* TASK ITEM: Without the pictures, output the records below exactly as they are.

[Web interface edit records]
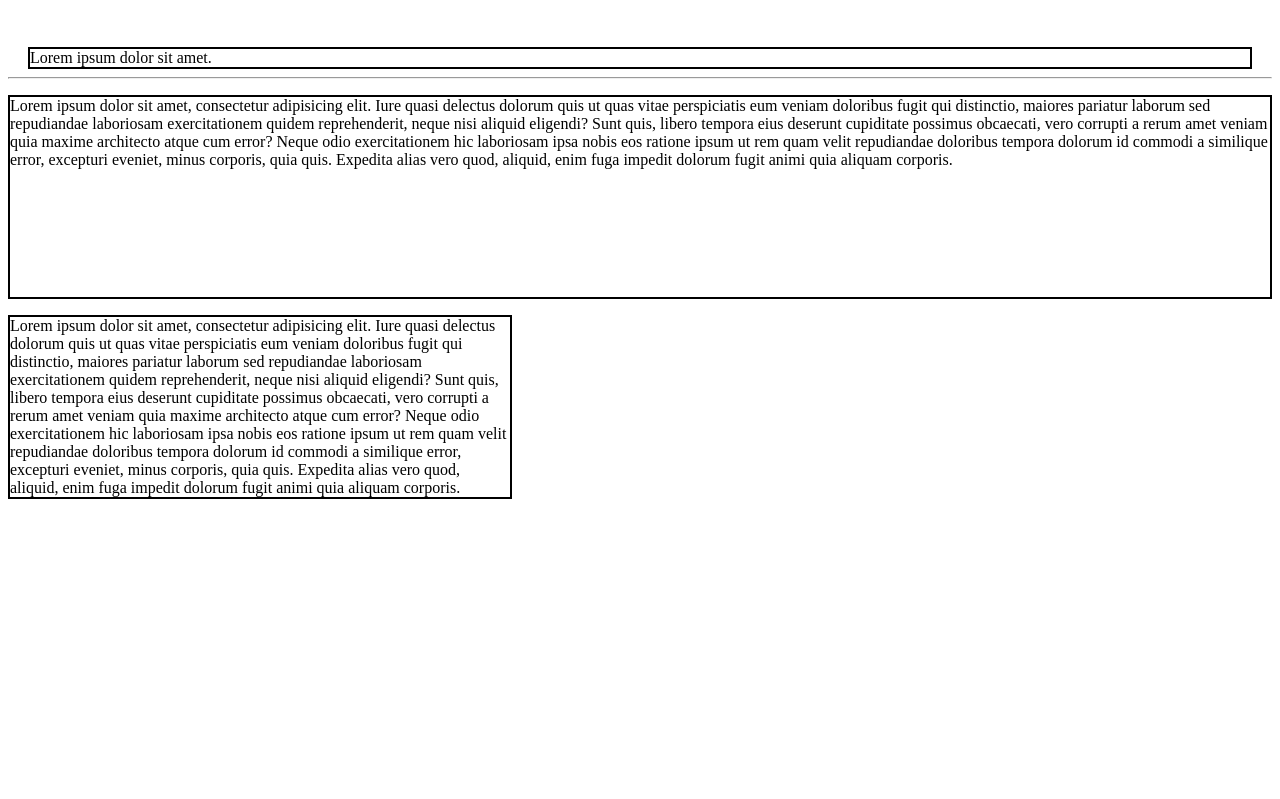
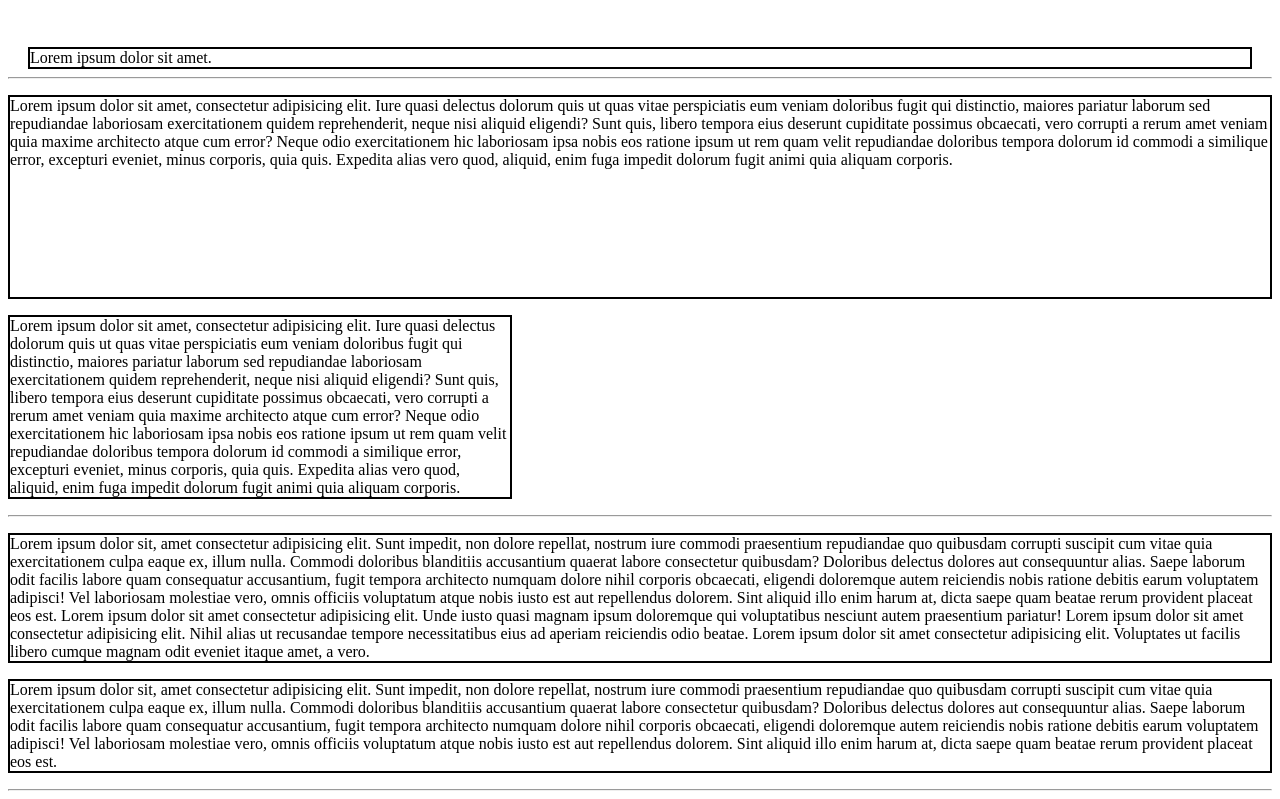
Before and after one commit to Emam-Bokhari/Learn-CSS3, a plain HTML site: page Class1-15/Revise1-15/index.html in a window 1280 px wide. Shown: the part 1743-2542 px from the top of the page. Before the commit the page ends 2258 px from the top, so only its background shows below. Drawn offline with Linux system fonts and the light colour scheme.

Commit message:
min height,max height

```diff
--- a/Class1-15/Revise1-15/index.html
+++ b/Class1-15/Revise1-15/index.html
@@ -229,6 +229,15 @@
             border: 2px solid black;
             width: 500px;
         }
+        /* min height, max height */
+        .min-height{
+            border:2px solid black;
+            min-height:50px;
+        }
+        .max-height{
+            border:2px solid black;
+            max-height:100px;
+        }
     </style>
 </head>
 
@@ -410,7 +419,16 @@
                 aliquam corporis.</p>
         </div>
     </section>
+    <hr>
 
+    <!-- # min height,max height -->
+
+    <section>
+        <p class="min-height">Lorem ipsum dolor sit, amet consectetur adipisicing elit. Sunt impedit, non dolore repellat, nostrum iure commodi praesentium repudiandae quo quibusdam corrupti suscipit cum vitae quia exercitationem culpa eaque ex, illum nulla. Commodi doloribus blanditiis accusantium quaerat labore consectetur quibusdam? Doloribus delectus dolores aut consequuntur alias. Saepe laborum odit facilis labore quam consequatur accusantium, fugit tempora architecto numquam dolore nihil corporis obcaecati, eligendi doloremque autem reiciendis nobis ratione debitis earum voluptatem adipisci! Vel laboriosam molestiae vero, omnis officiis voluptatum atque nobis iusto est aut repellendus dolorem. Sint aliquid illo enim harum at, dicta saepe quam beatae rerum provident placeat eos est. Lorem ipsum dolor sit amet consectetur adipisicing elit. Unde iusto quasi magnam ipsum doloremque qui voluptatibus nesciunt autem praesentium pariatur! Lorem ipsum dolor sit amet consectetur adipisicing elit. Nihil alias ut recusandae tempore necessitatibus eius ad aperiam reiciendis odio beatae. Lorem ipsum dolor sit amet consectetur adipisicing elit. Voluptates ut facilis libero cumque magnam odit eveniet itaque amet, a vero. </p>
+
+        <p class="max-height">Lorem ipsum dolor sit, amet consectetur adipisicing elit. Sunt impedit, non dolore repellat, nostrum iure commodi praesentium repudiandae quo quibusdam corrupti suscipit cum vitae quia exercitationem culpa eaque ex, illum nulla. Commodi doloribus blanditiis accusantium quaerat labore consectetur quibusdam? Doloribus delectus dolores aut consequuntur alias. Saepe laborum odit facilis labore quam consequatur accusantium, fugit tempora architecto numquam dolore nihil corporis obcaecati, eligendi doloremque autem reiciendis nobis ratione debitis earum voluptatem adipisci! Vel laboriosam molestiae vero, omnis officiis voluptatum atque nobis iusto est aut repellendus dolorem. Sint aliquid illo enim harum at, dicta saepe quam beatae rerum provident placeat eos est.</p>
+    </section>
+    <hr>
 
 
 </body>
```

* OUTPUT:
Before and after one commit to Emam-Bokhari/Learn-CSS3, a plain HTML site: page Class1-15/Revise1-15/index.html in a window 1280 px wide. Shown: the part 1743-2542 px from the top of the page. Before the commit the page ends 2258 px from the top, so only its background shows below. Drawn offline with Linux system fonts and the light colour scheme.

Commit message:
min height,max height

```diff
--- a/Class1-15/Revise1-15/index.html
+++ b/Class1-15/Revise1-15/index.html
@@ -229,6 +229,15 @@
             border: 2px solid black;
             width: 500px;
         }
+        /* min height, max height */
+        .min-height{
+            border:2px solid black;
+            min-height:50px;
+        }
+        .max-height{
+            border:2px solid black;
+            max-height:100px;
+        }
     </style>
 </head>
 
@@ -410,7 +419,16 @@
                 aliquam corporis.</p>
         </div>
     </section>
+    <hr>
 
+    <!-- # min height,max height -->
+
+    <section>
+        <p class="min-height">Lorem ipsum dolor sit, amet consectetur adipisicing elit. Sunt impedit, non dolore repellat, nostrum iure commodi praesentium repudiandae quo quibusdam corrupti suscipit cum vitae quia exercitationem culpa eaque ex, illum nulla. Commodi doloribus blanditiis accusantium quaerat labore consectetur quibusdam? Doloribus delectus dolores aut consequuntur alias. Saepe laborum odit facilis labore quam consequatur accusantium, fugit tempora architecto numquam dolore nihil corporis obcaecati, eligendi doloremque autem reiciendis nobis ratione debitis earum voluptatem adipisci! Vel laboriosam molestiae vero, omnis officiis voluptatum atque nobis iusto est aut repellendus dolorem. Sint aliquid illo enim harum at, dicta saepe quam beatae rerum provident placeat eos est. Lorem ipsum dolor sit amet consectetur adipisicing elit. Unde iusto quasi magnam ipsum doloremque qui voluptatibus nesciunt autem praesentium pariatur! Lorem ipsum dolor sit amet consectetur adipisicing elit. Nihil alias ut recusandae tempore necessitatibus eius ad aperiam reiciendis odio beatae. Lorem ipsum dolor sit amet consectetur adipisicing elit. Voluptates ut facilis libero cumque magnam odit eveniet itaque amet, a vero. </p>
+
+        <p class="max-height">Lorem ipsum dolor sit, amet consectetur adipisicing elit. Sunt impedit, non dolore repellat, nostrum iure commodi praesentium repudiandae quo quibusdam corrupti suscipit cum vitae quia exercitationem culpa eaque ex, illum nulla. Commodi doloribus blanditiis accusantium quaerat labore consectetur quibusdam? Doloribus delectus dolores aut consequuntur alias. Saepe laborum odit facilis labore quam consequatur accusantium, fugit tempora architecto numquam dolore nihil corporis obcaecati, eligendi doloremque autem reiciendis nobis ratione debitis earum voluptatem adipisci! Vel laboriosam molestiae vero, omnis officiis voluptatum atque nobis iusto est aut repellendus dolorem. Sint aliquid illo enim harum at, dicta saepe quam beatae rerum provident placeat eos est.</p>
+    </section>
+    <hr>
 
 
 </body>
```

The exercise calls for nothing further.